In July, the opposition at Pollensa town hall was outraged at the exclusion of six properties in Puerto Pollensa from the town hall’s catalogue for protection of “buildings with historical, artistic, architectural and scenic interest”. A long-running row, this related to old houses on the paseos Voramar and Colom, which more or less conform to what is commonly referred to as the pinewalk. All from the early part of the last century, they were Ca l’Adroguer, Can Franc, Can Mena, Can Morató, Can Ques and Can Tugores.
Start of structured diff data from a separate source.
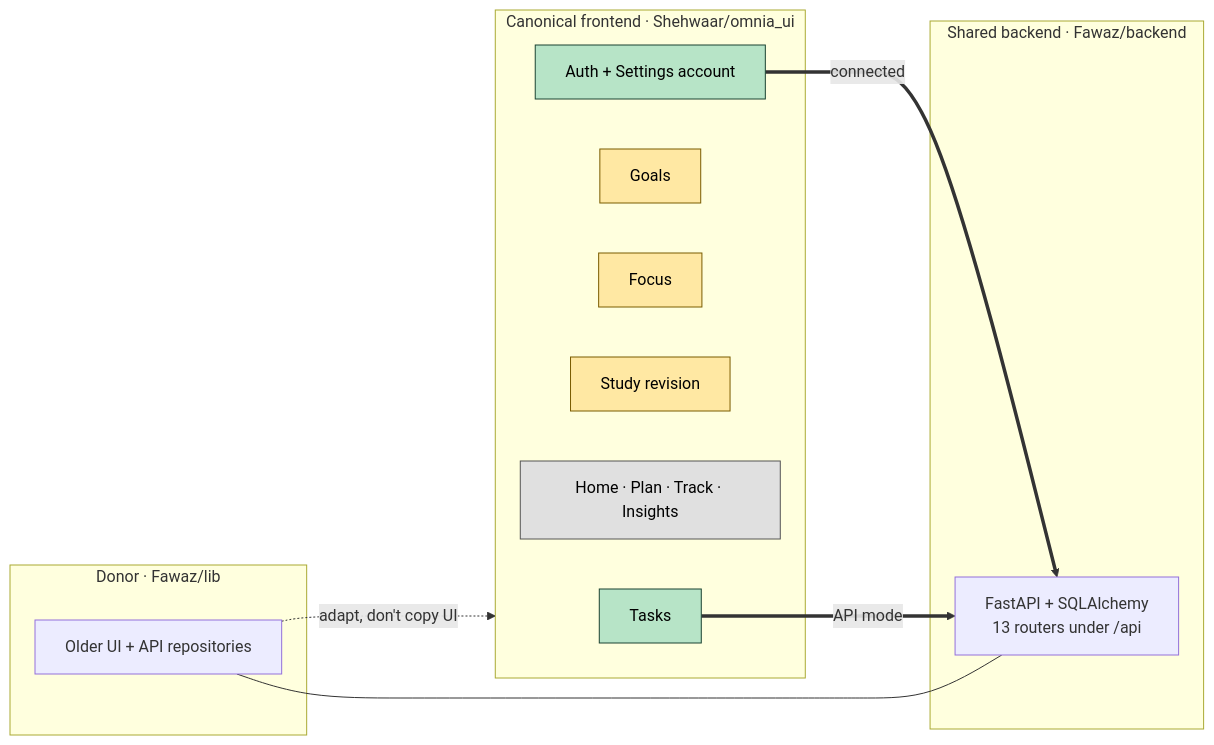
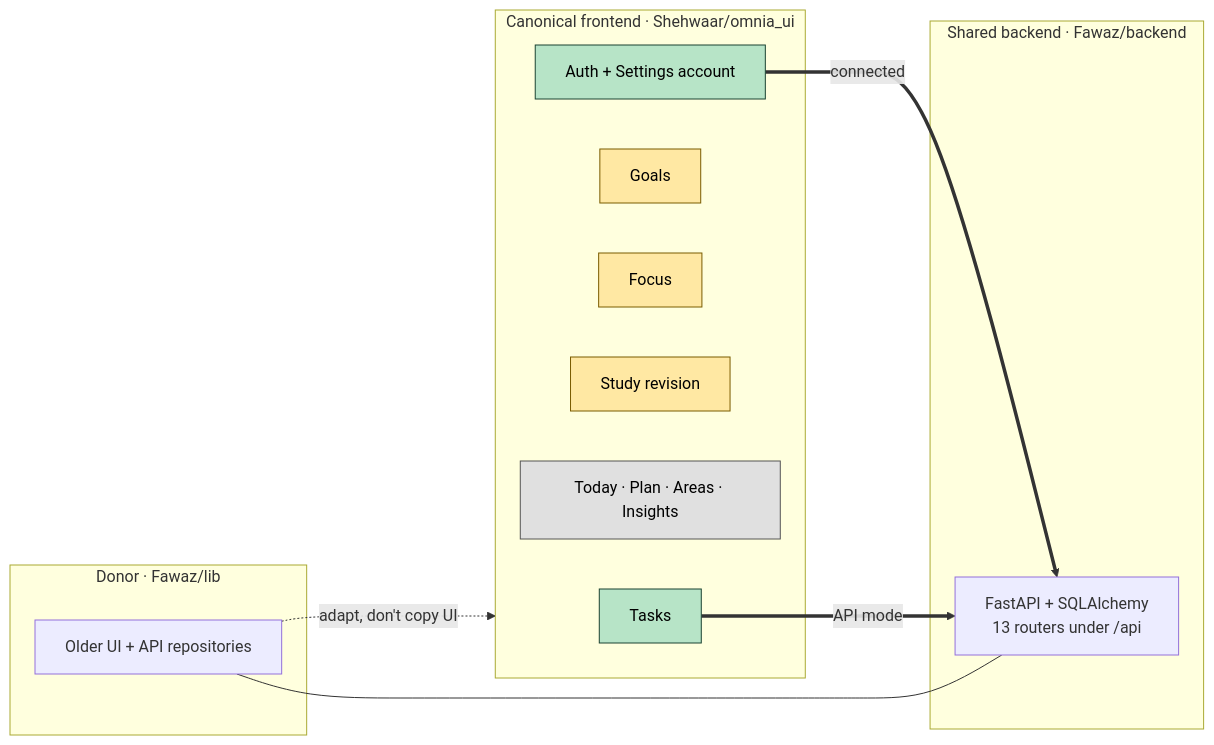
One commit to Gaoher-1207/omnia changed the diagram in docs/omnia-vault/00 - OMNIA.md. Above: the diagram before and after it, drawn with Mermaid. The commit also changed other lines of this file and 71 other files, not shown here.

Commit message:
Refine Omnia UX architecture and design system

````diff
--- a/docs/omnia-vault/00 - OMNIA.md
+++ b/docs/omnia-vault/00 - OMNIA.md
@@ -32,25 +32,25 @@
 ```mermaid
 flowchart LR
     subgraph Canonical["Canonical frontend · Shehwaar/omnia_ui"]
         F1[Tasks]:::api
         F2[Goals]:::local
         F3[Focus]:::local
         F4[Study revision]:::local
-        F5[Home · Plan · Track · Insights]:::sample
+        F5[Today · Plan · Areas · Insights]:::sample
         F6[Auth + Settings account]:::api
     end
     subgraph Backend["Shared backend · Fawaz/backend"]
         B[FastAPI + SQLAlchemy<br/>13 routers under /api]
     end
     subgraph Donor["Donor · Fawaz/lib"]
         D[Older UI + API repositories]
     end
     F6 ==>|connected| B
     F1 ==>|API mode| B
     D -.->|adapt, don't copy UI| Canonical
     D --- B
 
     classDef api fill:#b7e4c7,stroke:#1b4332,color:#000
     classDef local fill:#ffe8a3,stroke:#7a5c00,color:#000
     classDef sample fill:#e0e0e0,stroke:#555,color:#000
 ```
````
Former mayor, Miquel Àngel March of Junts Avançam, said that the Council of Mallorca had on two occasions demanded that these buildings be included in the catalogue, which acts as giving them listed status. The Council is the ultimate arbiter of what constitutes a heritage asset, but it doesn’t have the power to enforce protection unless it has direct responsibility for this protection. The decision therefore lay with the town hall, and decisions to give protection (or not) - as March pointed out - are influenced by the issue of potential compensation. This refers to compensation to owners who are prevented from redeveloping the properties because of listed status.
The opposition is now even more infuriated by the fact that the approval for this exclusion was passed as a matter of urgency at the council meeting on July 24. Five months on and the documentation hasn’t been sent to the Council of Mallorca who, via its urban planning and heritage departments, is the body which is responsible for definitively approving the catalogue. Junts Avançam say: “The action of the government team is doubly irresponsible. Firstly, it reduced the proposed catalogue and it has now delayed the submission to the Council.”